- _Data for analysis_:
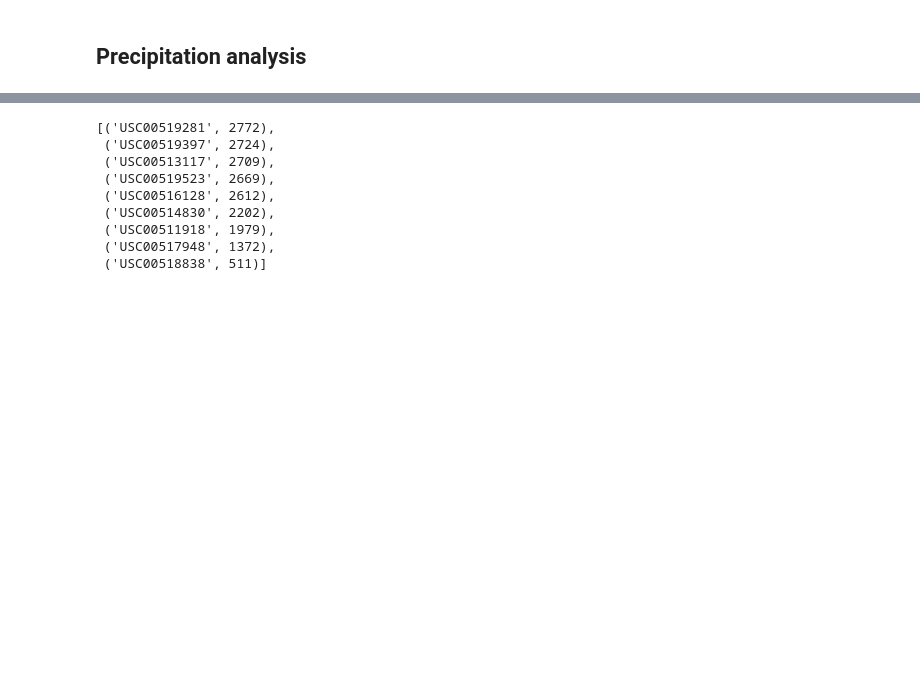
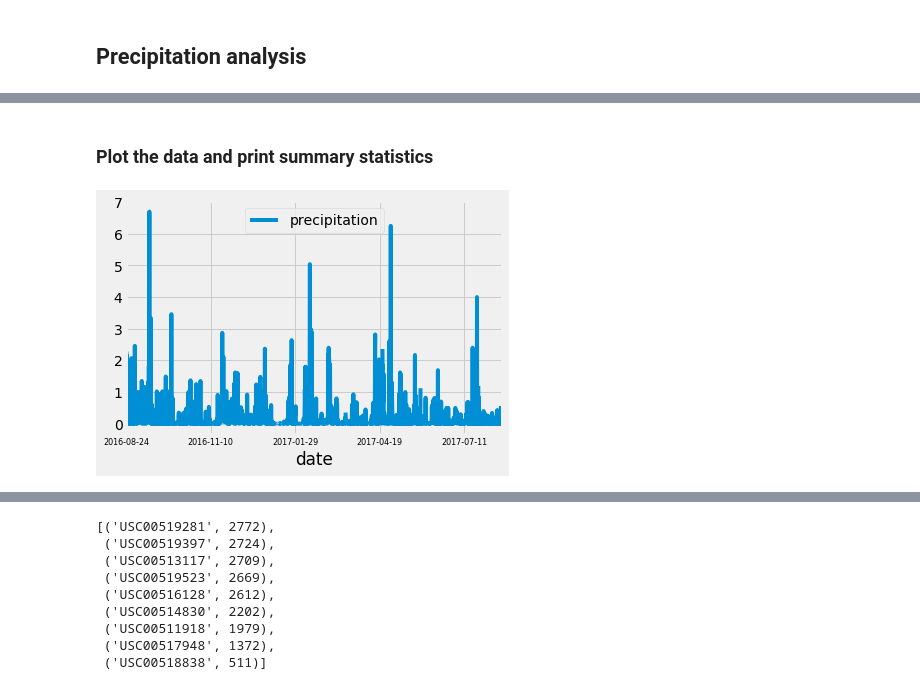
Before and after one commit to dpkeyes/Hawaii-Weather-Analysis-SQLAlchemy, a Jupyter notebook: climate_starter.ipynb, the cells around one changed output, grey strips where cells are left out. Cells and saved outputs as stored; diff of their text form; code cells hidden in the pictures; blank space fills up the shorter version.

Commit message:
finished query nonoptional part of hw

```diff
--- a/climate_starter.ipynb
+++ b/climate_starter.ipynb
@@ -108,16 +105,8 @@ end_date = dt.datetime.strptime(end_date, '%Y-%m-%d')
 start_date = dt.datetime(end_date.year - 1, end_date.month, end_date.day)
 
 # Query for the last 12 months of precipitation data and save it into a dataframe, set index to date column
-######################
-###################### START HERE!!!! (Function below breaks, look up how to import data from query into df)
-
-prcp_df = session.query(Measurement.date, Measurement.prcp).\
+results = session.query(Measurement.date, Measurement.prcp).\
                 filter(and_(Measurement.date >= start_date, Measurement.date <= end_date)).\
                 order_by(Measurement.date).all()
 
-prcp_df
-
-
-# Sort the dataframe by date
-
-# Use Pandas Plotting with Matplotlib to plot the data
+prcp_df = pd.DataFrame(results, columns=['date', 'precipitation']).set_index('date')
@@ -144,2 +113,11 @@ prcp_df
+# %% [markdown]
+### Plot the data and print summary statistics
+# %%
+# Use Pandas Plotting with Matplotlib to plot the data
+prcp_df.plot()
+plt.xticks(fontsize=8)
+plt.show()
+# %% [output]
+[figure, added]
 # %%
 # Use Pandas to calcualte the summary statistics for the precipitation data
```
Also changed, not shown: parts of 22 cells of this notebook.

...

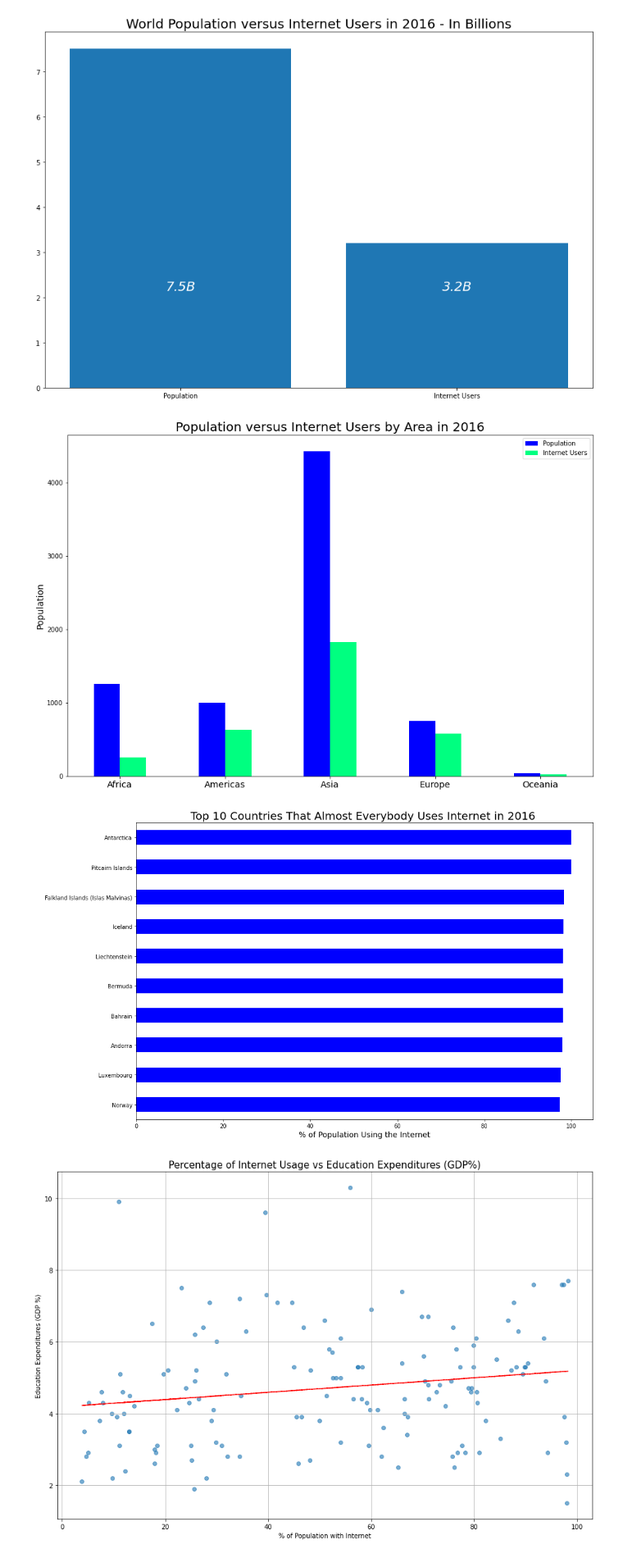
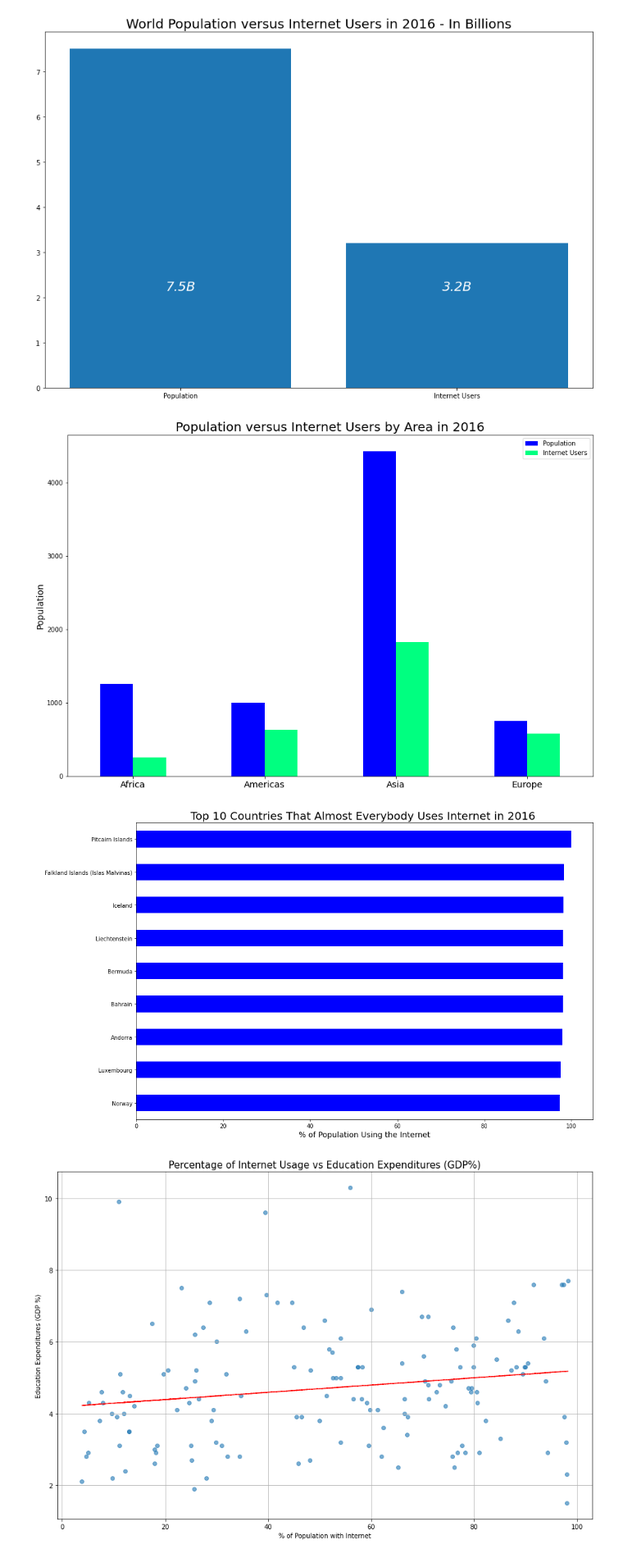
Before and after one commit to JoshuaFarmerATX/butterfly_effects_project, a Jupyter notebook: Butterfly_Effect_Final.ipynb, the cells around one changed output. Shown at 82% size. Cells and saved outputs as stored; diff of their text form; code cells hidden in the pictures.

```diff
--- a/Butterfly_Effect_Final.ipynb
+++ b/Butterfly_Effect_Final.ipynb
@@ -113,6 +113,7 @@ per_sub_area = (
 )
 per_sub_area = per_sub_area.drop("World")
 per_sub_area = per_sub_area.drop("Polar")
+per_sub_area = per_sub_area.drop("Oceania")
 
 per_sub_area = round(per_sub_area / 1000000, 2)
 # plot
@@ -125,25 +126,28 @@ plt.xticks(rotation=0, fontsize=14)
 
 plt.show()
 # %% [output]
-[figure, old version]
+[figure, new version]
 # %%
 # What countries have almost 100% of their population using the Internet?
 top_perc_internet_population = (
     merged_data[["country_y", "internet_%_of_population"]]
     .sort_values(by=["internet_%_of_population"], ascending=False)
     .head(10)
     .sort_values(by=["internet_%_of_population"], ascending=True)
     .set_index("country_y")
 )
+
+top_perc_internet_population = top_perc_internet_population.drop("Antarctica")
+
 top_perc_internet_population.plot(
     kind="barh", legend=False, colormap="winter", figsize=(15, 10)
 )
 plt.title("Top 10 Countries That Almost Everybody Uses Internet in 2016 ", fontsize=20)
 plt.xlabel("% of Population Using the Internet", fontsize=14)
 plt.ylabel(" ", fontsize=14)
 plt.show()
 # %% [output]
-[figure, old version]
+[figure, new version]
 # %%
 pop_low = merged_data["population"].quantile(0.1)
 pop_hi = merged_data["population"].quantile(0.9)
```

- _Exercise brief_: Retrieve each line of the data in which the word "after" can be found.

- _Task answer_:
Before and after one commit to dpkeyes/Hawaii-Weather-Analysis-SQLAlchemy, a Jupyter notebook: climate_starter.ipynb, the cells around one changed output, grey strips where cells are left out. Cells and saved outputs as stored; diff of their text form; code cells hidden in the pictures; blank space fills up the shorter version.
Before and after one commit to JoshuaFarmerATX/butterfly_effects_project, a Jupyter notebook: Butterfly_Effect_Final.ipynb, the cells around one changed output. Shown at 82% size. Cells and saved outputs as stored; diff of their text form; code cells hidden in the pictures.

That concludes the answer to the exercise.